▸ Exercise: For the entries that follow, report how many lines include the word "prec" and add nothing.

Stored records:

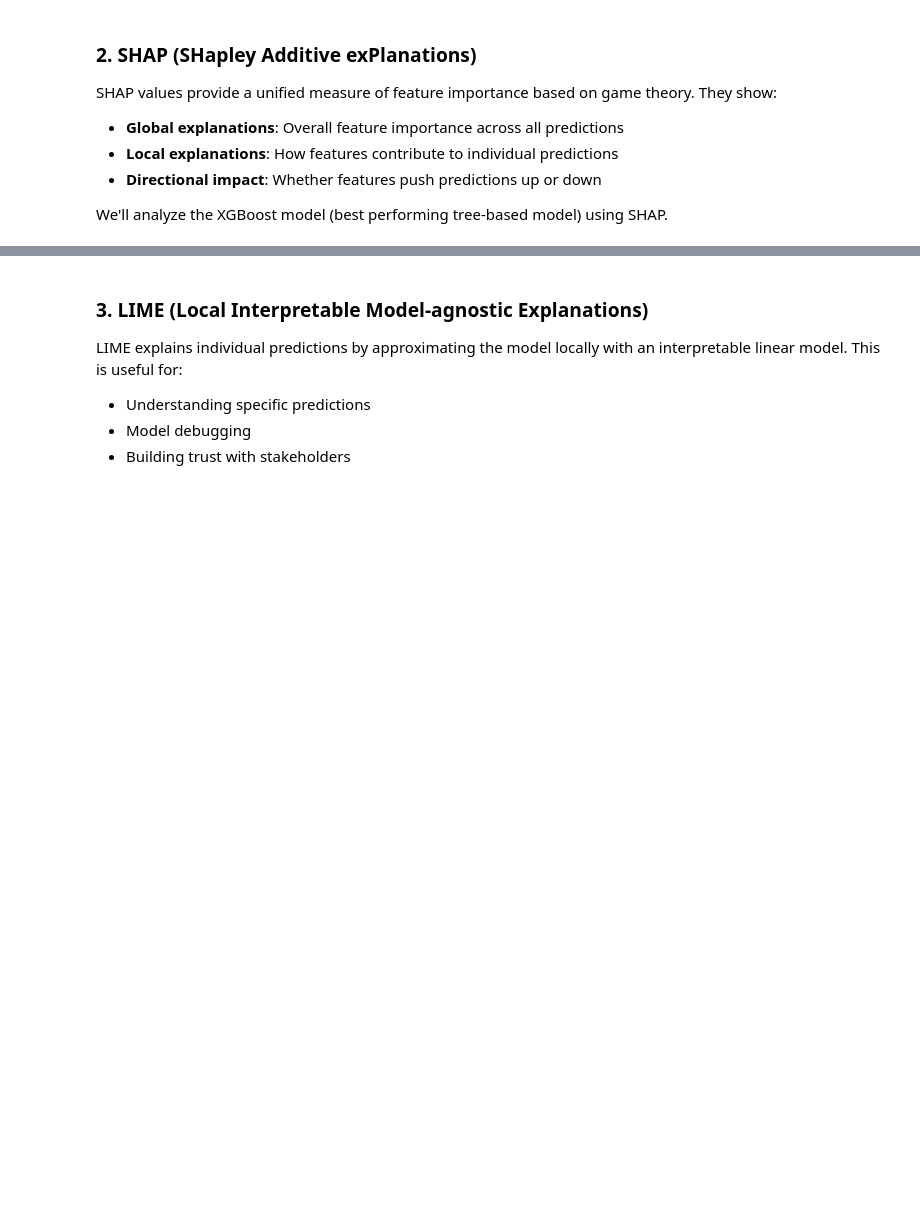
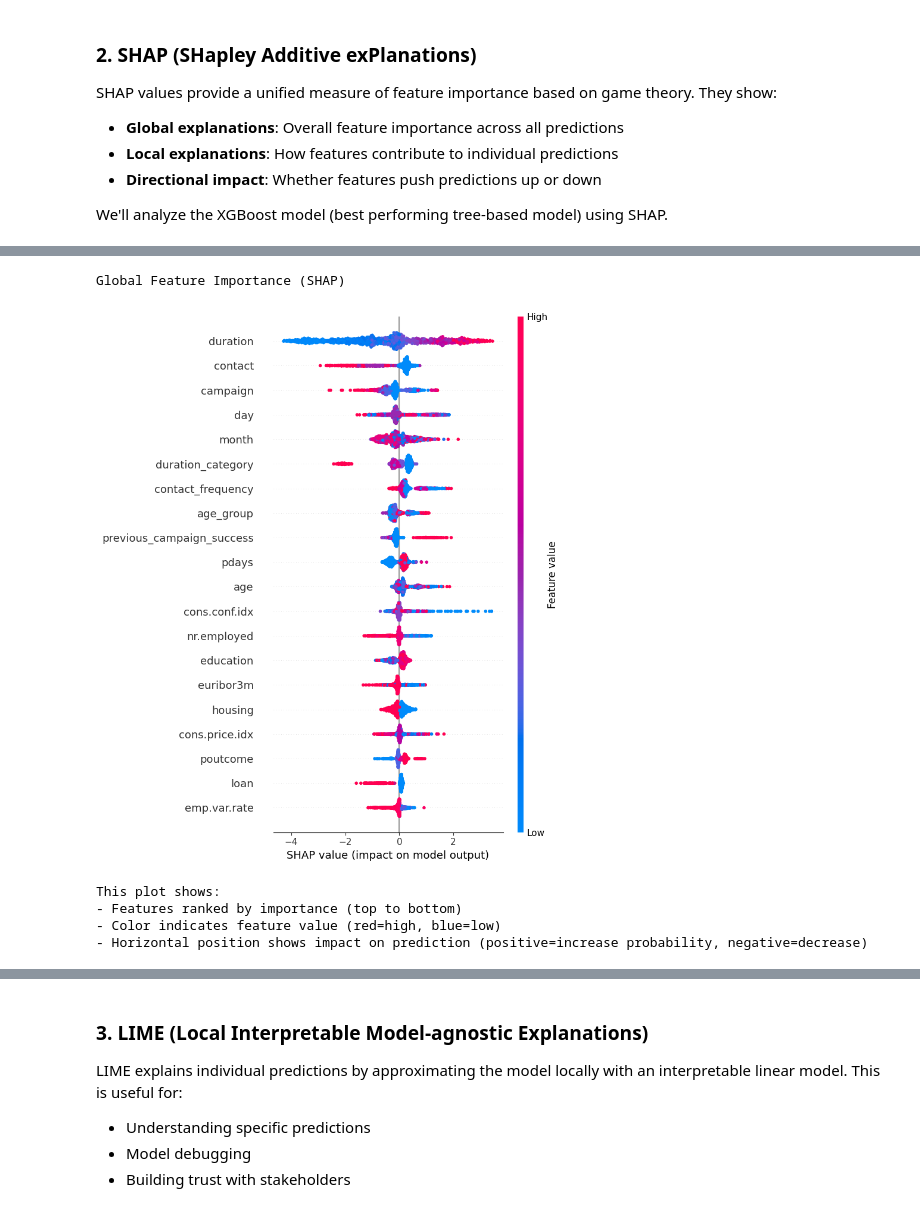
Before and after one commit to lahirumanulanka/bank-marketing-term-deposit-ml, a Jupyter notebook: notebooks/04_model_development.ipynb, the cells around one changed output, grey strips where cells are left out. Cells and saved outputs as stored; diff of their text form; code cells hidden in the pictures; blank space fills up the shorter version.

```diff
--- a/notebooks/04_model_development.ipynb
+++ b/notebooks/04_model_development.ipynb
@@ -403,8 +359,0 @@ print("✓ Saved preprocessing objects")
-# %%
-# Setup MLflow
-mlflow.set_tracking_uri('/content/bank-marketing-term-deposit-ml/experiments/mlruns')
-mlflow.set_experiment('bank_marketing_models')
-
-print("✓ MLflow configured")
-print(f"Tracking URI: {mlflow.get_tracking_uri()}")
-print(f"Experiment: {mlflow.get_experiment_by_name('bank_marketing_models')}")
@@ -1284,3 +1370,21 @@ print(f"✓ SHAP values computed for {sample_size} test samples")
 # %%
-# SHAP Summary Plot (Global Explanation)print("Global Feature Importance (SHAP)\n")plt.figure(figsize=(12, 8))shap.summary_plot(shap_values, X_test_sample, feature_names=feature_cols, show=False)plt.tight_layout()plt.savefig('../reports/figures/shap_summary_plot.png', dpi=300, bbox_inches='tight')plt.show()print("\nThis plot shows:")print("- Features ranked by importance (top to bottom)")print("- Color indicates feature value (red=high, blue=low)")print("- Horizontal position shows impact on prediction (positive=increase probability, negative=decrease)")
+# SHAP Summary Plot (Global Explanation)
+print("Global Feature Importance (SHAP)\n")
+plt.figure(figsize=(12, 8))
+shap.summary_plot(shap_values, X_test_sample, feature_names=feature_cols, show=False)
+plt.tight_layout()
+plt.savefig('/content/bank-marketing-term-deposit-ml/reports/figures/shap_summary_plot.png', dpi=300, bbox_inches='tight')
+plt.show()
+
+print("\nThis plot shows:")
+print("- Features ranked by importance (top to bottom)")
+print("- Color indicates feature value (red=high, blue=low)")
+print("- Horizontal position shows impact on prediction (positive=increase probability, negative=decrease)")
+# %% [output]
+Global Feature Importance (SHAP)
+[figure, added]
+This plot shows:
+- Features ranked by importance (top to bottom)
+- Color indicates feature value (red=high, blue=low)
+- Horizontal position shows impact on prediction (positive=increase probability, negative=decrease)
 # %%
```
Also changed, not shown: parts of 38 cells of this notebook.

...

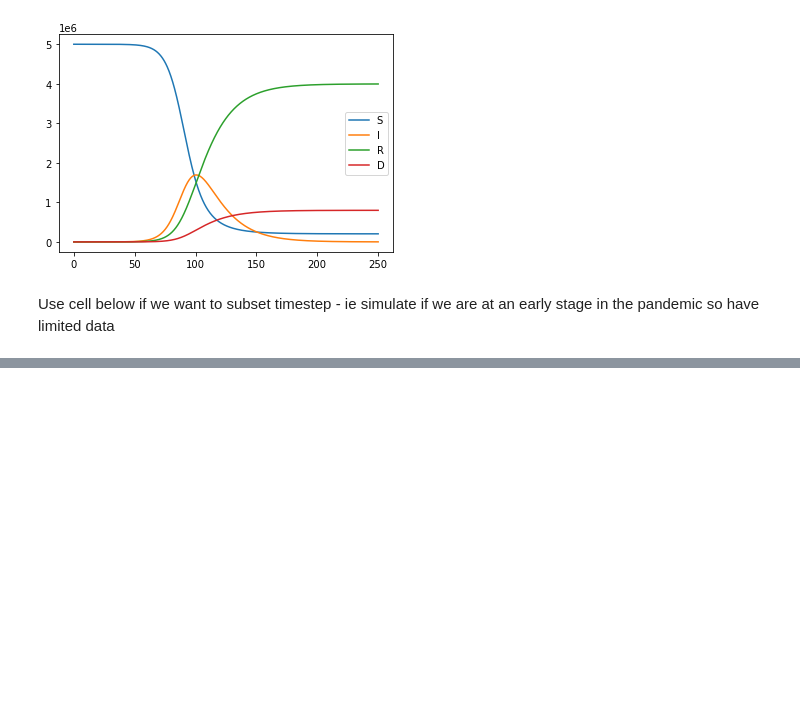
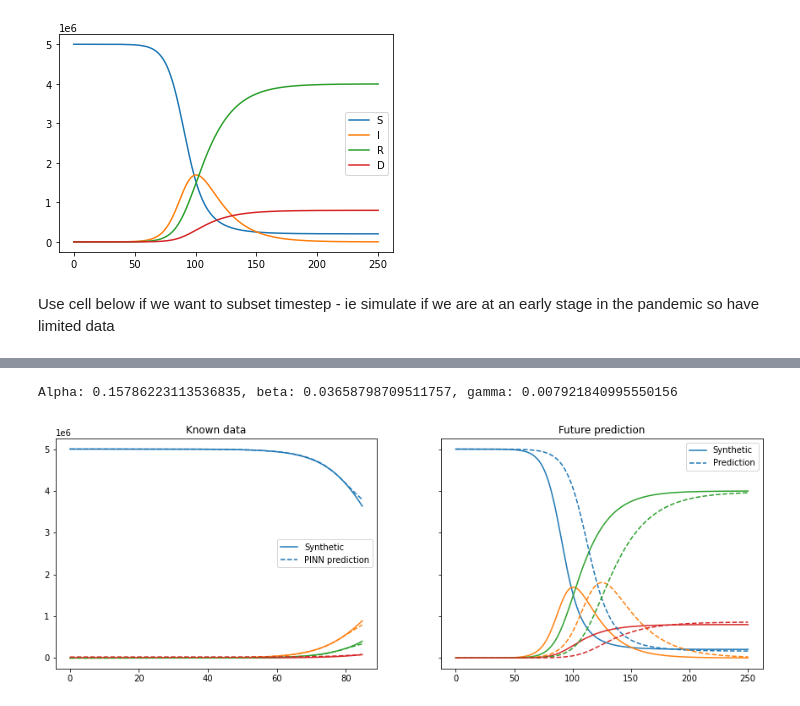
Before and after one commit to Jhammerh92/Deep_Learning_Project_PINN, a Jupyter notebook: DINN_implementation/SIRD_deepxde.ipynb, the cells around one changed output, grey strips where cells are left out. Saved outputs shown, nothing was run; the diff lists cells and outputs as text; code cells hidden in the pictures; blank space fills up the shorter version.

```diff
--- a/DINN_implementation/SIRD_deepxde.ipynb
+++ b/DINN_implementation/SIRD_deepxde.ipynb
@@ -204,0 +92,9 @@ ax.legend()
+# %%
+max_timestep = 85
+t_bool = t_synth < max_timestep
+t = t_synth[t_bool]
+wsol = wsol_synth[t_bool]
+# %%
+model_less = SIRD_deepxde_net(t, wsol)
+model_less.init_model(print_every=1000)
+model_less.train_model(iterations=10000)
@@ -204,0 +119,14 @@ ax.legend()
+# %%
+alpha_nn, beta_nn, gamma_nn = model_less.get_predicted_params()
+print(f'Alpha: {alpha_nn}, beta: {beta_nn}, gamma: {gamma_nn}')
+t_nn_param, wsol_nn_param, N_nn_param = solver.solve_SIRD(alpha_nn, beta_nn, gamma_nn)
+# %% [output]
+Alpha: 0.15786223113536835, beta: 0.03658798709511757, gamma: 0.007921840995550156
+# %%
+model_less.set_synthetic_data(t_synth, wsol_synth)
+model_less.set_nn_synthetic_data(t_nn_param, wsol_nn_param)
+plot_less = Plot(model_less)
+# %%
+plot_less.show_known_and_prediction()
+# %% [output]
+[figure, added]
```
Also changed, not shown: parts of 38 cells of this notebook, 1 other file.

---

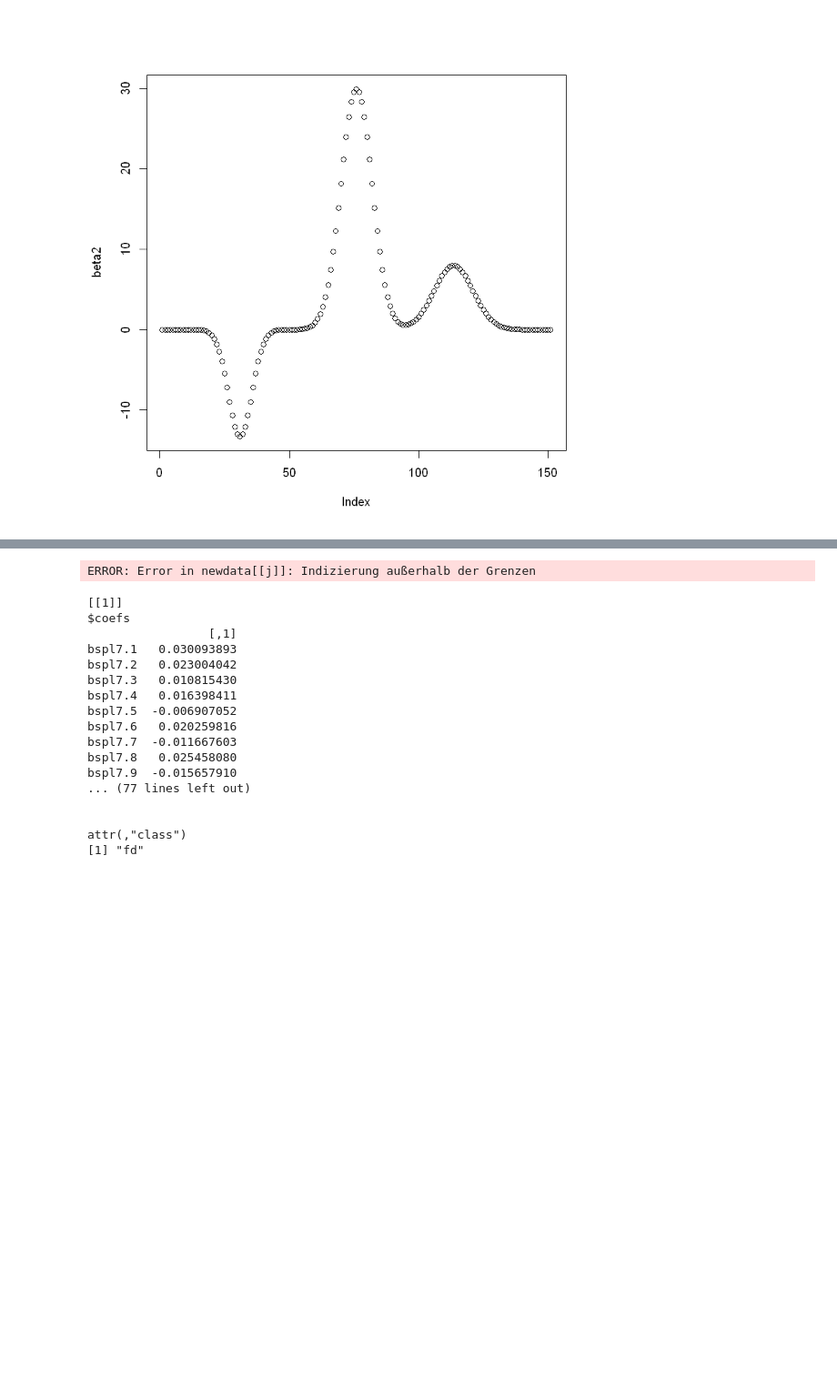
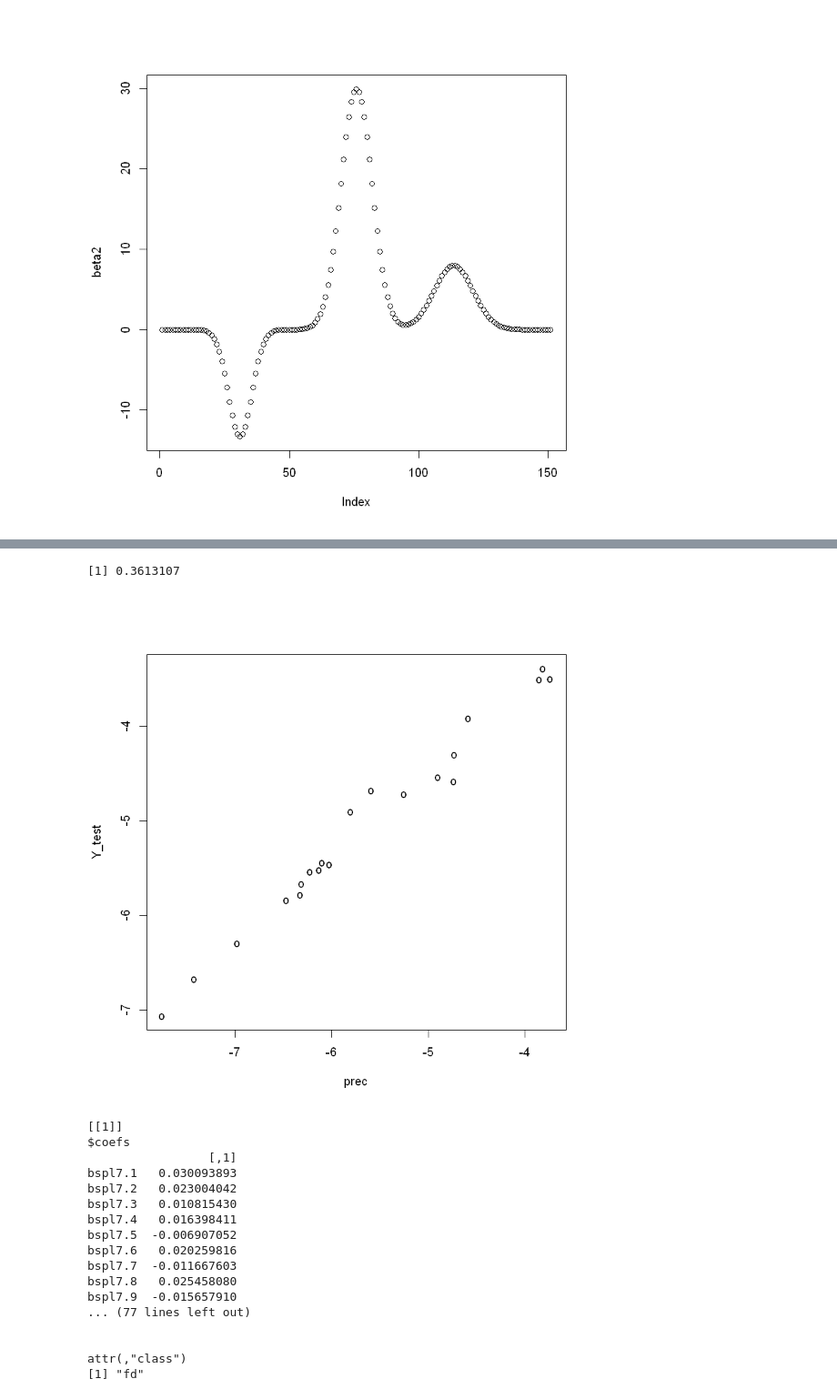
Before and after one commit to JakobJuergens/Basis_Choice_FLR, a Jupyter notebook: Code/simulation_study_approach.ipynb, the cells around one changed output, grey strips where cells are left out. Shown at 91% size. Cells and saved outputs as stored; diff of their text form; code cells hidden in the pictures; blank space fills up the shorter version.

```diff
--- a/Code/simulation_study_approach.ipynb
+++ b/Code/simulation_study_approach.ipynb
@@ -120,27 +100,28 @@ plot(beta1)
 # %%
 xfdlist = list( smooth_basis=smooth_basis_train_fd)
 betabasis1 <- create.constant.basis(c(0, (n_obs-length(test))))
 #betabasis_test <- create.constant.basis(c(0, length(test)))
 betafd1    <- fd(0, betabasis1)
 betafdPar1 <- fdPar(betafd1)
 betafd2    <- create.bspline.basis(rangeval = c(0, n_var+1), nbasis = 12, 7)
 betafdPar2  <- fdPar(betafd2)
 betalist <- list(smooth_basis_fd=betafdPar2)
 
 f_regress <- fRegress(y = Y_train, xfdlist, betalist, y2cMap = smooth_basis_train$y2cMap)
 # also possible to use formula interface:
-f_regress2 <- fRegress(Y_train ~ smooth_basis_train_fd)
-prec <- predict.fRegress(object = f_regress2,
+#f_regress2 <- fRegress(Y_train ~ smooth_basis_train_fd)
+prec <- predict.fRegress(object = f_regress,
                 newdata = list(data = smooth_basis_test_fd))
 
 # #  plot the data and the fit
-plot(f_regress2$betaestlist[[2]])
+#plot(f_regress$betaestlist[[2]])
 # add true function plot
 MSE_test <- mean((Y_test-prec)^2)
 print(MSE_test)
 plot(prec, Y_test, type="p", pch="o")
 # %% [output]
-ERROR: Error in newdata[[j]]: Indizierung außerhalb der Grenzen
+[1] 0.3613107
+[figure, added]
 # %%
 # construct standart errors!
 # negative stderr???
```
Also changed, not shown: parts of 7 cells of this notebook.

▸ Response area: 4